Effects of Integrated Nutrient Management and Urea Deep Placement on Rice Yield, Nitrogen Use Efficiency, Farm Profits and Greenhouse Gas Emissions in Saline Soils of Bangladesh

Soil salinity is one of the major yield-limiting factors in the coastal ecosystems of Bangladesh. An efficient fertilizer management practice and selection of appropriate crop cultivars could play a crucial role in improving yield and promoting low-carbon agriculture across saline soils. A two-year multi-location field experiment was conducted during the Boro (dry) season (December–April) to investigate the effects of fertilizer management and rice cultivar selection on rice yield, economic viability, and global warming potential (GWP) in coastal saline soils of Bangladesh.
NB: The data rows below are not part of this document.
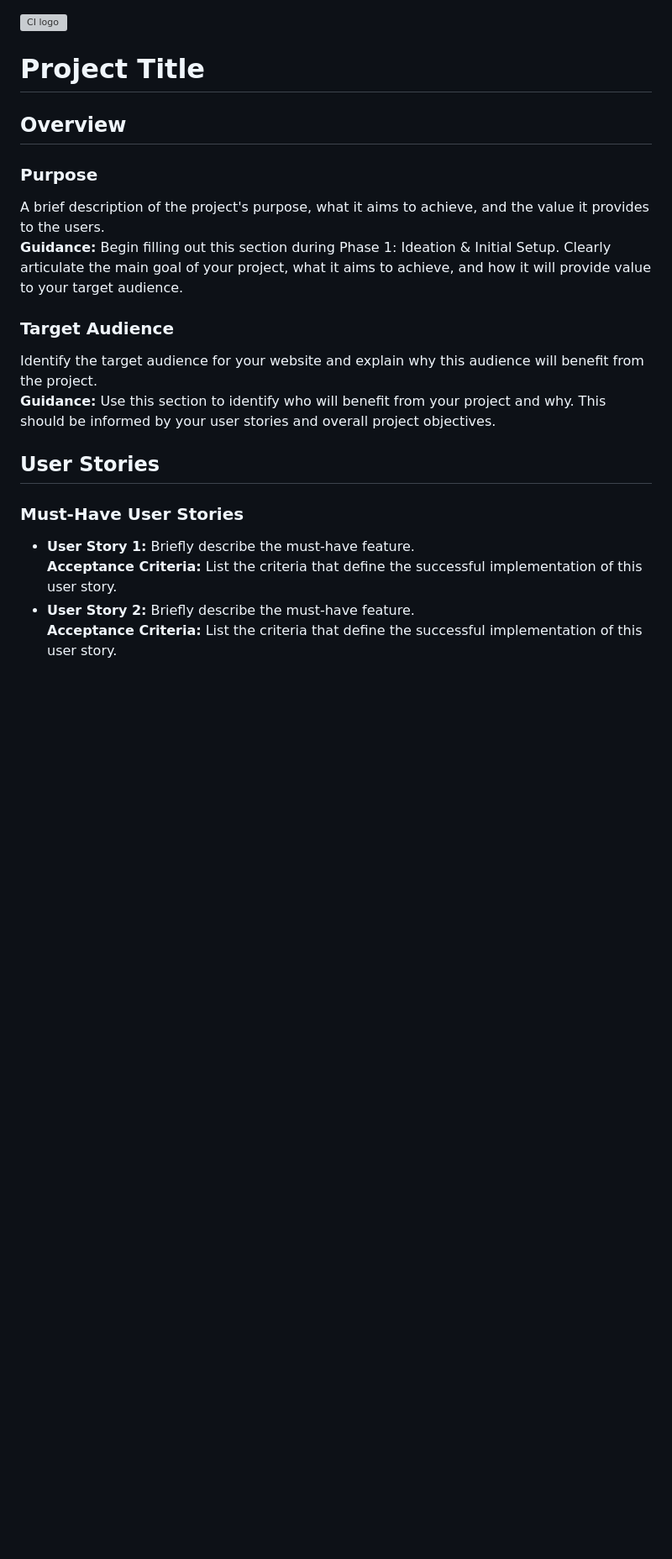
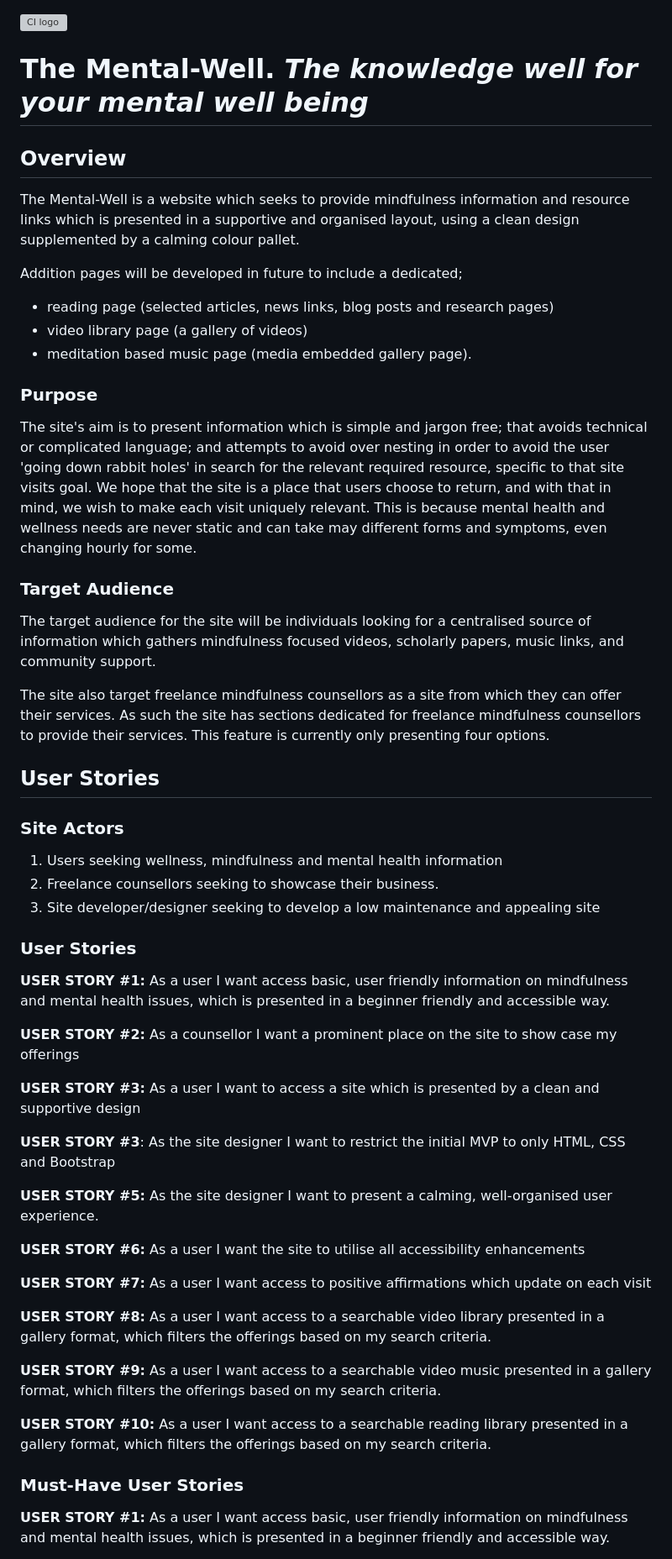
Before and after one commit to student0Zero/Individual-Formative-Assignment, a Markdown page: README.md, the part around the change printed below. Shown: that part at 84% size. GitHub-like rendering; blank space fills up the shorter version; grey boxes are pictures that could not be loaded.

```diff
--- a/README.md
+++ b/README.md
@@ -1,22 +1,50 @@
 ![CI logo](https://codeinstitute.s3.amazonaws.com/fullstack/ci_logo_small.png)
 
-# Project Title
+# The Mental-Well. *The knowledge well for your mental well being*
 
 ## Overview
+The Mental-Well is a website which seeks to provide mindfulness information and resource links which is presented in a supportive and organised layout, using a clean design supplemented by a calming colour pallet.
+
+Addition pages will be developed in future to include a dedicated;
+- reading page (selected articles, news links, blog posts and research pages)
+- video library page (a gallery of videos)
+- meditation based music page (media embedded gallery page).
 
 ### Purpose
-A brief description of the project's purpose, what it aims to achieve, and the value it provides to the users.
-**Guidance:** Begin filling out this section during Phase 1: Ideation & Initial Setup. Clearly articulate the main goal of your project, what it aims to achieve, and how it will provide value to your target audience.
+The site's aim is to present information which is simple and jargon free; that avoids technical or complicated language; and attempts to avoid over nesting in order to avoid the user 'going down rabbit holes' in search for the relevant required resource, specific to that site visits goal. We hope that the site is a place that users choose to return, and with that in mind, we wish to make each visit uniquely relevant. This is because mental health and wellness needs are never static and can take may different forms and symptoms, even changing hourly for some.
 
 ### Target Audience
-Identify the target audience for your website and explain why this audience will benefit from the project.
-**Guidance:** Use this section to identify who will benefit from your project and why. This should be informed by your user stories and overall project objectives.
+The target audience for the site will be individuals looking for a centralised source of information which gathers mindfulness focused videos, scholarly papers, music links, and community support.
+
+The site also target freelance mindfulness counsellors as a site from which they can offer their services. As such the site has sections dedicated for freelance mindfulness counsellors to provide their services. This feature is currently only presenting four options.
 
 ## User Stories
+### Site Actors
+1. Users seeking wellness, mindfulness and mental health information
+2. Freelance counsellors seeking to showcase their business.
+3. Site developer/designer seeking to develop a low maintenance and appealing site
+
+### User Stories
+**USER STORY #1:** As a user I want access basic, user friendly information on mindfulness and mental health issues, which is presented in a beginner friendly and accessible way.
+
+**USER STORY #2:** As a counsellor I want a prominent place on the site to show case my offerings
+
+**USER STORY #3:** As a user I want to access a site which is presented by a clean and supportive design
+
+**USER STORY #3**: As the site designer I want to restrict the initial MVP to only HTML, CSS and Bootstrap
+
+**USER STORY #5:** As the site designer I want to present a calming, well-organised user experience.
+
+**USER STORY #6:** As a user I want the site to utilise all accessibility enhancements
+
+**USER STORY #7:** As a user I want access to positive affirmations which update on each visit
+
+**USER STORY #8:** As a user I want access to a searchable video library presented in a gallery format, which filters the offerings based on my search criteria.
+
+**USER STORY #9:** As a user I want access to a searchable video music presented in a gallery format, which filters the offerings based on my search criteria.
+
+**USER STORY #10:** As a user I want access to a searchable reading library presented in a gallery format, which filters the offerings based on my search criteria.
 
 ### Must-Have User Stories
-- **User Story 1:** Briefly describe the must-have feature.
-  **Acceptance Criteria:** List the criteria that define the successful implementation of this user story.
-- **User Story 2:** Briefly describe the must-have feature.
-  **Acceptance Criteria:** List the criteria that define the successful implementation of this user story.
+**USER STORY #1:** As a user I want access basic, user friendly information on mindfulness and mental health issues, which is presented in a beginner friendly and accessible way.
 
```
Also changed, not shown: other parts of README.md (+51 -15 lines), ReadMe_Resources/Wireframe MVP-initial.png (added), 1 other file.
The study included seven fertilizer treatments with varying nitrogen rates and sources, as well as two rice cultivars (BRRI dhan67 and BRRI dhan88). The results showed that integrated nutrient management-2 (INM-2) significantly (p < 0.05) increased rice yield and nitrogen use efficiency compared to other treatments for both BRRI dhan67 and BRRI dhan88. Similarly, INM-2 gave a higher return on fertilizer investment and marginal benefit-cost ratio than other treatments in both locations and under both cultivars. BRRI dhan67 significantly (p < 0.05) increased rice yield relative to BRRI dhan88 by 21 % and 52 % at the BRRI farm and Kaliganj in Satkhira, respectively. The cost-dominant analysis excluded BRRI dhan88 and all fertilizer treatments, except urea deep placement (UDP) and INM-2, from consideration in both locations. Consequently, INM-2 and UDP proved to be economically viable in both locations, with INM showing a higher marginal rate of return than UDP in BRRI dhan67. In terms of environmental sustainability, UDP significantly (p < 0.05) reduced GWP and yield-scaled emissions of CH4 by 31 % and 38 % without causing yield loss compared to INM-2. Similarly, BRRI dhan67 significantly (p < 0.05) reduced GWP and yield-scaled emissions of CH4 by 5 and 22 % compared to BRRI dhan88. These findings suggest that selecting salt-tolerant rice cultivars and implementing appropriate fertilizer management practices can enhance economic profitability, ensure food security, and mitigate the adverse effects of climate change in coastal saline soils.